2. Compassion: The will to help is so much closer to helping

Thanks to the internet, several charities have sprung up online that would have had no place in an older, less digital world.

Take for instance www.Freerice.com, a charitable organisation under the United Nations World Food Programme that caters to an audience unreachable without the internet. It caters to everybody.

Visitors to the site can answer a simple quiz in their own time. Every correct answer donates 10 grains of rice to the UNWFP. Multiply this with the hundreds to thousands of people answering hundreds and thousands of quizzes and you’ve got a substantial amount of food that would never have seen the light of day.

Gone are the days where you would donate AED 100 after winning the local lottery. Now, you can donate AED 2-3 any time you want from the safety and sanctity of your toilet seat. This unrivalled convenience is what allows the modern charity to make a much bigger impact in the world than previously possible.

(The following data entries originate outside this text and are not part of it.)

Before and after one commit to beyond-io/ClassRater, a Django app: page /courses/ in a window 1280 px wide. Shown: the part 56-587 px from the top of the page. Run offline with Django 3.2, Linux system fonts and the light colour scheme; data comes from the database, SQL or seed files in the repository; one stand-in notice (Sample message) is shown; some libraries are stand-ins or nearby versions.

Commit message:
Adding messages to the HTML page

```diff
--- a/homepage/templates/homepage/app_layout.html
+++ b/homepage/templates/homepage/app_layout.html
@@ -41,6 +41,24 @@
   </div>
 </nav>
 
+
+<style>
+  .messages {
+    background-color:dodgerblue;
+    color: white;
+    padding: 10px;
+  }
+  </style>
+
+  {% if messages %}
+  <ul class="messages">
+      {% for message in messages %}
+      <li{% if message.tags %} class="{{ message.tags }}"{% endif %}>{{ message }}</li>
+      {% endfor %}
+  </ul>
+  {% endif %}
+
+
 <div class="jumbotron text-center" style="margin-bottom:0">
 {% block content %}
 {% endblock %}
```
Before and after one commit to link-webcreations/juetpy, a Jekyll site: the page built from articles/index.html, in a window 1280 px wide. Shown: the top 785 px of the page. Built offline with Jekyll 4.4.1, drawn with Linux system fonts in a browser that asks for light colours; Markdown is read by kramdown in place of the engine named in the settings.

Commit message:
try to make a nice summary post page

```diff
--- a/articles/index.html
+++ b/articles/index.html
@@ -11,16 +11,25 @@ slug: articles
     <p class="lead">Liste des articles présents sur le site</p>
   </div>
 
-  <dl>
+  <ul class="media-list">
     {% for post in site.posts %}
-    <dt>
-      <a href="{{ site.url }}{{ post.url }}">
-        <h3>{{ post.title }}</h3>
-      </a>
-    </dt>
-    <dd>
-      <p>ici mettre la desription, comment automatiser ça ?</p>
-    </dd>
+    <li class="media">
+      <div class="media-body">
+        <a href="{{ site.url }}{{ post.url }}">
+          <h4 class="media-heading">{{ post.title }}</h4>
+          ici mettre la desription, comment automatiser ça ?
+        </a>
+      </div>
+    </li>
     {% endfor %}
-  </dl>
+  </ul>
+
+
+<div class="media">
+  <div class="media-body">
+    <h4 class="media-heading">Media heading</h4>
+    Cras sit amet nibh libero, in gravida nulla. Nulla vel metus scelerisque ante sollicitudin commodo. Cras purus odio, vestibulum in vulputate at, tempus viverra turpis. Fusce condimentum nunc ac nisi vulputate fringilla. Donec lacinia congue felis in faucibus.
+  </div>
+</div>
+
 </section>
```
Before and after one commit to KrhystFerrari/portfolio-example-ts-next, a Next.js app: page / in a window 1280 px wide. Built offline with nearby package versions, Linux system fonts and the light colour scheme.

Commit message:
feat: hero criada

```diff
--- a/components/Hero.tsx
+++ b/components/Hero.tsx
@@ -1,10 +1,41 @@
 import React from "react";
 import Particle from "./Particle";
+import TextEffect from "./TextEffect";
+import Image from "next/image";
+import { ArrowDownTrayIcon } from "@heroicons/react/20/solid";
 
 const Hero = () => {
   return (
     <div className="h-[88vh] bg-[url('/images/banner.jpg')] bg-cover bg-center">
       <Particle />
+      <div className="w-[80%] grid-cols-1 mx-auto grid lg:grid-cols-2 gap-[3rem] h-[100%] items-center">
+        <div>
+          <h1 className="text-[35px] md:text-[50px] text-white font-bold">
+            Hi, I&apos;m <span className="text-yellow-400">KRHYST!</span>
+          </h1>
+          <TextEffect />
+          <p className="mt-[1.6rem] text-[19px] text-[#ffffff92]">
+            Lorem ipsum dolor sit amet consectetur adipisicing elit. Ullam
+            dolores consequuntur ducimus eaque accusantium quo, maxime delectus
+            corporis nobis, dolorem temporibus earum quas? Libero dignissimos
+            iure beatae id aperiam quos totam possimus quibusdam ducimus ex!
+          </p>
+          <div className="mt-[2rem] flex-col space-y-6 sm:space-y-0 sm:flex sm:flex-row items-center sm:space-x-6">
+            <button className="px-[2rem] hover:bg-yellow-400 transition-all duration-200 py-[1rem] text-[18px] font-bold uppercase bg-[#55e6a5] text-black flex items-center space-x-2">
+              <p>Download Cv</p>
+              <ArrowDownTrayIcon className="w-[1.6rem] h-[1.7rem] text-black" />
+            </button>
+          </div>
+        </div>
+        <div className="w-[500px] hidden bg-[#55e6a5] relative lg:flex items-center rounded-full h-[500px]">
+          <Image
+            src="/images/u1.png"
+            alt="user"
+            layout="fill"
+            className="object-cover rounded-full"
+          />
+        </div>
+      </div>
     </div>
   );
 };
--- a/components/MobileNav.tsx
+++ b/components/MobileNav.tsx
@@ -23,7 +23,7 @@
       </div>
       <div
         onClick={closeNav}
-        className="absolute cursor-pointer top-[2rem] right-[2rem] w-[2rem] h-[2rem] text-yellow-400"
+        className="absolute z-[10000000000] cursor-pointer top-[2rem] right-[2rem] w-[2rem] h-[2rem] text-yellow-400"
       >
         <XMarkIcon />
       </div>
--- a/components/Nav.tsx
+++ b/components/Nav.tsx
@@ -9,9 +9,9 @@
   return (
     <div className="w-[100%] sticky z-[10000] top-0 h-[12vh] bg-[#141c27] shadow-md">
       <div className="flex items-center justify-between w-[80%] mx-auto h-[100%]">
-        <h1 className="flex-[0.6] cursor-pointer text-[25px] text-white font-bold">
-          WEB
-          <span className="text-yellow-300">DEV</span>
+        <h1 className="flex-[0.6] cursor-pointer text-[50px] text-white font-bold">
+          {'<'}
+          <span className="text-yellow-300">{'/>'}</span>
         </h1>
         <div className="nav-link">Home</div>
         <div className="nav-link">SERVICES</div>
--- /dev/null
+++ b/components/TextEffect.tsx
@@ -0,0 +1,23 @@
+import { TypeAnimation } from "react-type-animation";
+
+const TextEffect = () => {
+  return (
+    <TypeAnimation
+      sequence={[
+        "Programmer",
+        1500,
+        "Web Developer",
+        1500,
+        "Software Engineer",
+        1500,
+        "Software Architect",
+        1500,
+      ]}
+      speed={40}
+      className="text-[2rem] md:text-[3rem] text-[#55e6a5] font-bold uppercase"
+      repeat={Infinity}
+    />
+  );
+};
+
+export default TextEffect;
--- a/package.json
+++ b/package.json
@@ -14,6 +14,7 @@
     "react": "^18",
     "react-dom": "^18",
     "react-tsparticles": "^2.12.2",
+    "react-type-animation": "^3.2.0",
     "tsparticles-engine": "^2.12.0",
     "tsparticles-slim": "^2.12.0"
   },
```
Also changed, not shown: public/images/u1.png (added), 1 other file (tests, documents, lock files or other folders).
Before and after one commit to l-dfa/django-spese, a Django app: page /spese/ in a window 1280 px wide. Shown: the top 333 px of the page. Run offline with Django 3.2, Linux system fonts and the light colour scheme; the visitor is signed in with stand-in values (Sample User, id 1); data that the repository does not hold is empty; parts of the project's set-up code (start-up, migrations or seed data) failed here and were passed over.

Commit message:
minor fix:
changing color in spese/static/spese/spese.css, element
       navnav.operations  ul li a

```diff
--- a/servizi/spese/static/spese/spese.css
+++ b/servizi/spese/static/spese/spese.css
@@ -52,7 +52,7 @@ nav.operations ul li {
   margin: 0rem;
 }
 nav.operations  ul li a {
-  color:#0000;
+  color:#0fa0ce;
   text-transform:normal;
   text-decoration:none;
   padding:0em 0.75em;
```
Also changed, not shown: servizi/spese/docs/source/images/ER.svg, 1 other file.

We come into contact with so many stories that cry our for our compassion – do we glance at them and move on or do they move us enough to act?

3. Education: Informed individuals are better individuals

When well informed individuals, with critical thinking ability, are told about the need for alternative energy sources, shown evidence for climate change and dwindling agricultural resources and water shortages, they may or may not be convinced, but at least we’re holding up our end of the deal – using tech for good.

Like everything else, it’s up to you

To be honest, there is no clear right and wrong here – There’s only what you do with what you’ve been given. You can leave conniving YouTube comments and stick to your opinions or you can open your mind to new ideas. You can binge-watch TV shows all day long or you can watch videos that will teach you something new.

You can scroll through your newsfeed while half-listening to a friend, or you can have a long conversation with them about what you read online. It’s up to you.

There’s a whole other world out there made possible by emergent technologies. We have clean fuels, desalination, genetic engineering of plants that help us leave this world a little better than we found it.

Technology is no evil. It’s our ally in a war against ourselves. A tool that gives us the chance to do good we could never do before. There’s any number of initiatives out there for us to help.

So, go ahead pick your poison [pun intended].

This list is incomplete – tell us about other ways you can use the internet for well-being.

More importantly, tell us what your favourite technological innovation for wellbeing is in the comments below. Do you know of any charities that have taken the online route to make it easier to raise funds? Bring them to light in our comments section [We love to help].